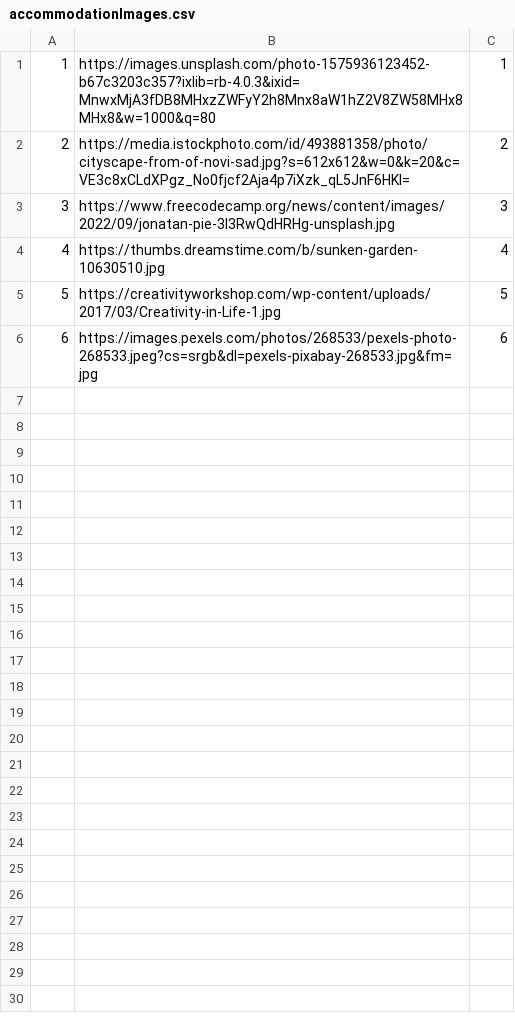
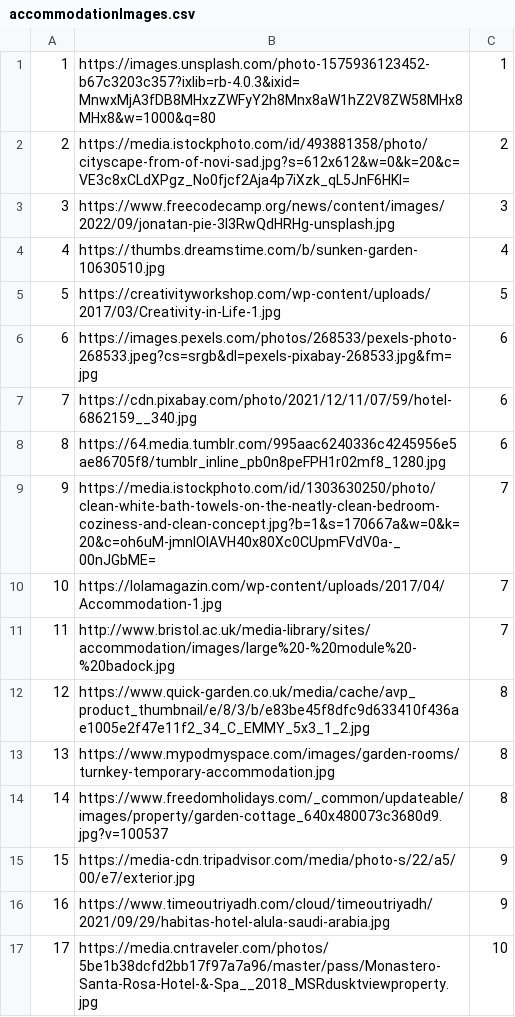
Before and after one commit to alexadjukic/SIMS-Project, a CSV file: InitialProject/InitialProject/Resources/Data/accommodationImages.csv, drawn as a sheet; the diff names each change by its address in the sheet, - before the commit and + after, or states it on an @@ line.

Commit message:
feat: Add owner's data

```diff
--- a/InitialProject/InitialProject/Resources/Data/accommodationImages.csv
+++ b/InitialProject/InitialProject/Resources/Data/accommodationImages.csv
+row 7: 7 | https://cdn.pixabay.com/photo/2021/12/11/07/59/hotel-6862159__340.jpg | 6
+row 8: 8 | https://64.media.tumblr.com/995aac6240336c4245956e5ae86705f8/tumblr_inline_pb0n8peFPH1r02mf8_1280.jpg | 6
+row 9: 9 | https://media.istockphoto.com/id/1303630250/photo/clean-white-bath-towels-on-the-neatly-clean-bedroom-coziness-and-clean-concept.jpg?b=1&s=170667a&w=0&k=20&c=oh6uM-jmnlOIAVH40x80Xc0CUpmFVdV0a-_00nJGbME= | 7
+row 10: 10 | https://lolamagazin.com/wp-content/uploads/2017/04/Accommodation-1.jpg | 7
+row 11: 11 | http://www.bristol.ac.uk/media-library/sites/accommodation/images/large%20-%20module%20-%20badock.jpg | 7
+row 12: 12 | https://www.quick-garden.co.uk/media/cache/avp_product_thumbnail/e/8/3/b/e83be45f8dfc9d633410f436ae1005e2f47e11f2_34_C_EMMY_5x3_1_2.jpg | 8
+row 13: 13 | https://www.mypodmyspace.com/images/garden-rooms/turnkey-temporary-accommodation.jpg | 8
+row 14: 14 | https://www.freedomholidays.com/_common/updateable/images/property/garden-cottage_640x480073c3680d9.jpg?v=100537 | 8
+row 15: 15 | https://media-cdn.tripadvisor.com/media/photo-s/22/a5/00/e7/exterior.jpg | 9
+row 16: 16 | https://www.timeoutriyadh.com/cloud/timeoutriyadh/2021/09/29/habitas-hotel-alula-saudi-arabia.jpg | 9
+row 17: 17 | https://media.cntraveler.com/photos/5be1b38dcfd2bb17f97a7a96/master/pass/Monastero-Santa-Rosa-Hotel-&-Spa__2018_MSRdusktviewproperty.jpg | 10
```
Also changed, not shown: 3 other files.
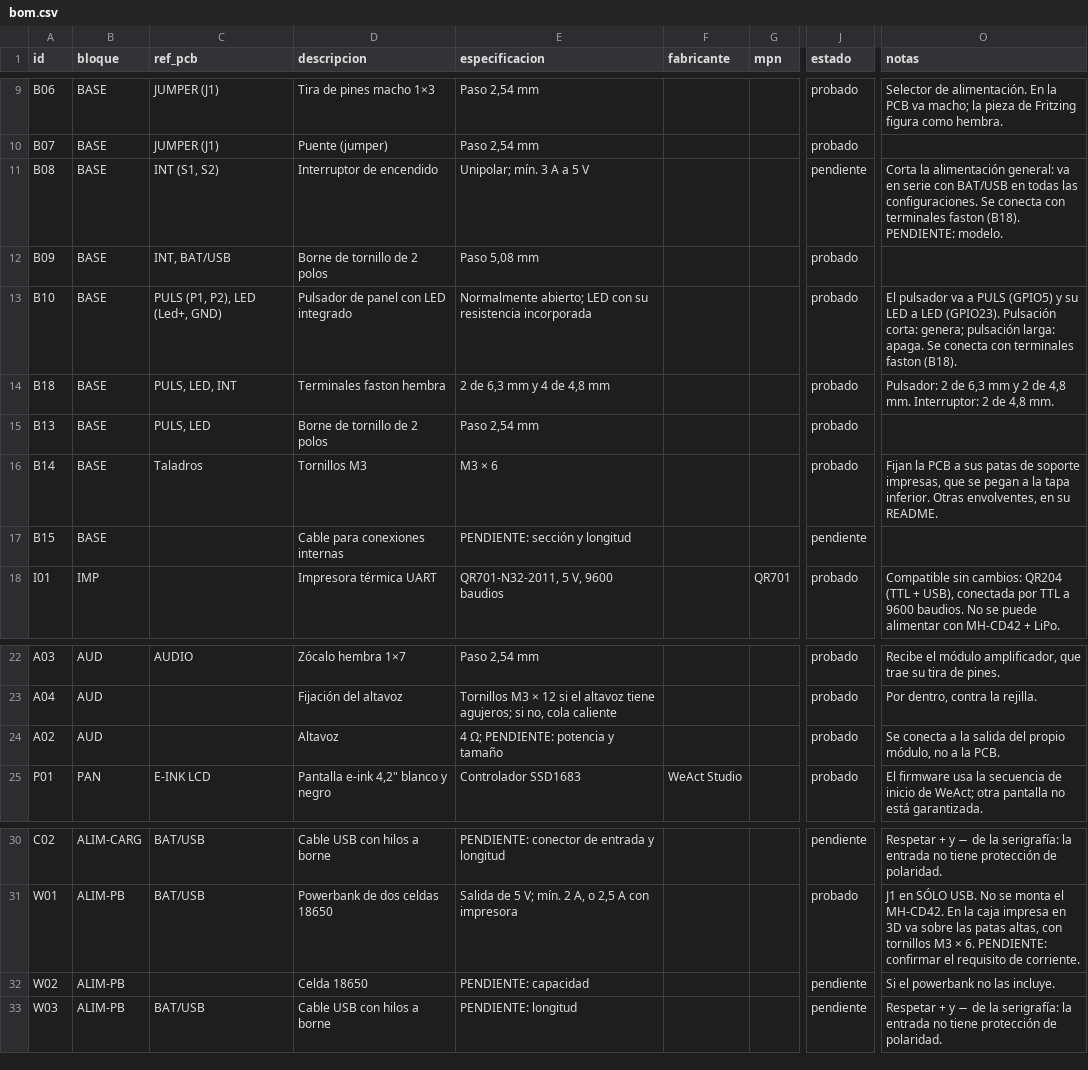
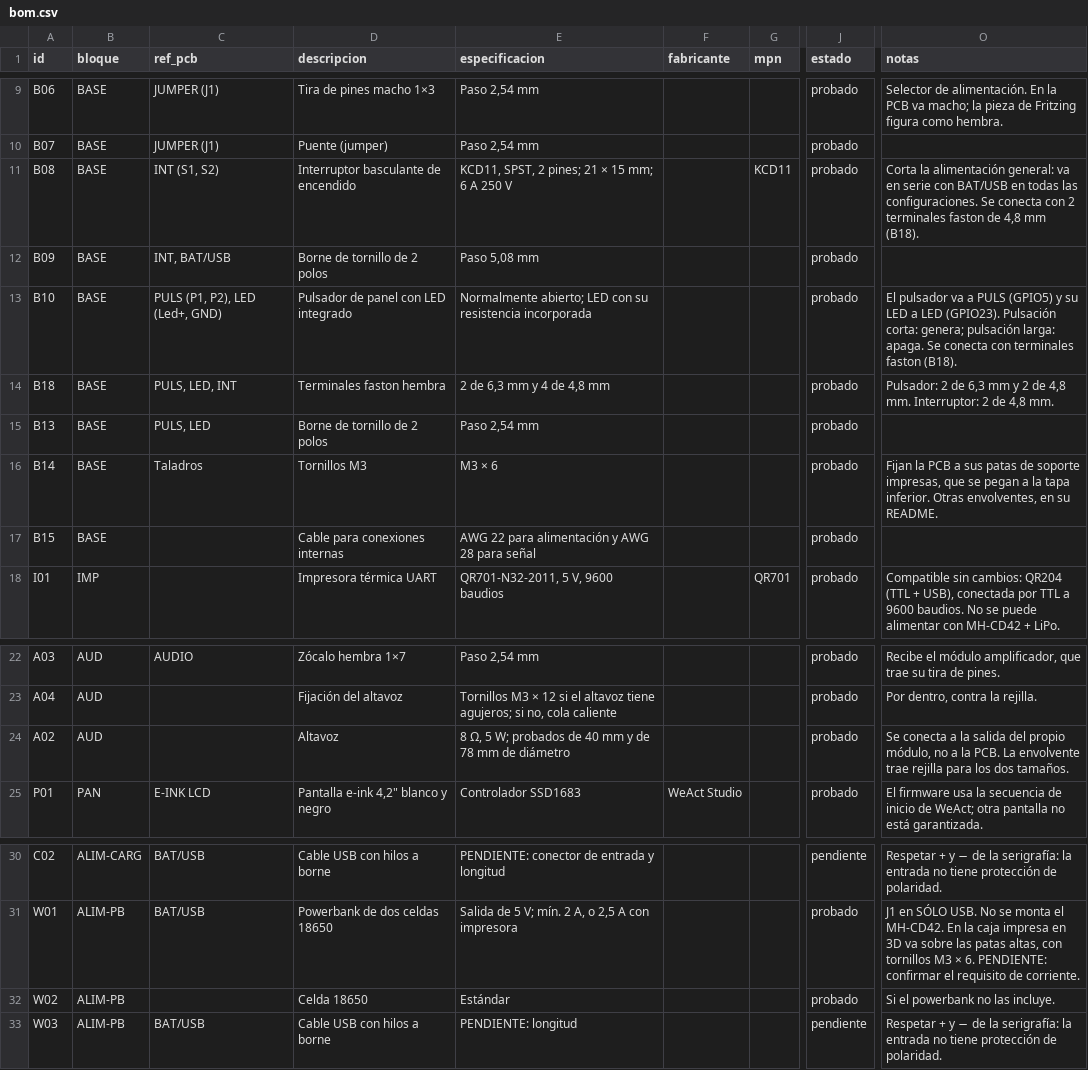
Before and after one commit to Atrapavientos/storymaker, a CSV file: hardware/bom/bom.csv, drawn as a sheet; only a part is shown, gaps mark what is left out; the diff names each change by its address in the sheet, - before the commit and + after, or states it on an @@ line.

```diff
--- a/hardware/bom/bom.csv
+++ b/hardware/bom/bom.csv
-D11 (descripcion): Interruptor de encendido
+D11 (descripcion): Interruptor basculante de encendido
-E11 (especificacion): Unipolar; mín. 3 A a 5 V
+E11 (especificacion): KCD11, SPST, 2 pines; 21 × 15 mm; 6 A 250 V
-G11 (mpn): (empty)
+G11 (mpn): KCD11
-J11 (estado): pendiente
+J11 (estado): probado
-O11 (notas): …conecta con terminales faston (B18). PENDIENTE: modelo.
+O11 (notas): …conecta con 2 terminales faston de 4,8 mm (B18).
-E17 (especificacion): PENDIENTE: sección y longitud
+E17 (especificacion): AWG 22 para alimentación y AWG 28 para señal
-J17 (estado): pendiente
+J17 (estado): probado
-E24 (especificacion): 4 Ω; PENDIENTE: potencia y tamaño
+E24 (especificacion): 8 Ω, 5 W; probados de 40 mm y de 78 mm de diámetro
-O24 (notas): …la PCB.
+O24 (notas): …la PCB. La envolvente trae rejilla para los dos tamaños.
-E32 (especificacion): PENDIENTE: capacidad
+E32 (especificacion): Estándar
-J32 (estado): pendiente
+J32 (estado): probado
```
Also changed, not shown: 10 other files.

(Assignment)
Sift the data above for lines with "estado", then copy each one.

(Answer section)
-J11 (estado): pendiente
+J11 (estado): probado
-J17 (estado): pendiente
+J17 (estado): probado
-J32 (estado): pendiente
+J32 (estado): probado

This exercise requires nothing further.